### INPUT RECORDS

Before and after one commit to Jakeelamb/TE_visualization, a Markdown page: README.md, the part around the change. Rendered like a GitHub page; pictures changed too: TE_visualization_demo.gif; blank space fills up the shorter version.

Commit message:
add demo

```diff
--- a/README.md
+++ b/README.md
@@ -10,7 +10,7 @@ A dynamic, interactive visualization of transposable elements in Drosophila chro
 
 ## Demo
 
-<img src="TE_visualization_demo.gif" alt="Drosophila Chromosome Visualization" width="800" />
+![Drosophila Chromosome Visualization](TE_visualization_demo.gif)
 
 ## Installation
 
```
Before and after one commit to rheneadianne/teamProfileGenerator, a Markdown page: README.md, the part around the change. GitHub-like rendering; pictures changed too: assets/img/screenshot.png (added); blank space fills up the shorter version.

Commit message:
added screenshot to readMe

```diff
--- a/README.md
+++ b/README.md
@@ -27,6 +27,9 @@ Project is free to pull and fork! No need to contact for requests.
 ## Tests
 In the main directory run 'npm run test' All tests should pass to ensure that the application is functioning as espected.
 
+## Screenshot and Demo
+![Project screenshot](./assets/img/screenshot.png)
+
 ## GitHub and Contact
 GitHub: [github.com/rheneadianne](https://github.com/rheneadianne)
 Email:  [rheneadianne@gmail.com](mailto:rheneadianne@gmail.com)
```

######

- _PROBLEM DESCRIPTION_
Without altering a single word, set down all the entries again.

- _RESPONSE FOR THIS EXERCISE_
Before and after one commit to Jakeelamb/TE_visualization, a Markdown page: README.md, the part around the change. Rendered like a GitHub page; pictures changed too: TE_visualization_demo.gif; blank space fills up the shorter version.

Commit message:
add demo

```diff
--- a/README.md
+++ b/README.md
@@ -10,7 +10,7 @@ A dynamic, interactive visualization of transposable elements in Drosophila chro
 
 ## Demo
 
-<img src="TE_visualization_demo.gif" alt="Drosophila Chromosome Visualization" width="800" />
+![Drosophila Chromosome Visualization](TE_visualization_demo.gif)
 
 ## Installation
 
```
Before and after one commit to rheneadianne/teamProfileGenerator, a Markdown page: README.md, the part around the change. GitHub-like rendering; pictures changed too: assets/img/screenshot.png (added); blank space fills up the shorter version.

Commit message:
added screenshot to readMe

```diff
--- a/README.md
+++ b/README.md
@@ -27,6 +27,9 @@ Project is free to pull and fork! No need to contact for requests.
 ## Tests
 In the main directory run 'npm run test' All tests should pass to ensure that the application is functioning as espected.
 
+## Screenshot and Demo
+![Project screenshot](./assets/img/screenshot.png)
+
 ## GitHub and Contact
 GitHub: [github.com/rheneadianne](https://github.com/rheneadianne)
 Email:  [rheneadianne@gmail.com](mailto:rheneadianne@gmail.com)
```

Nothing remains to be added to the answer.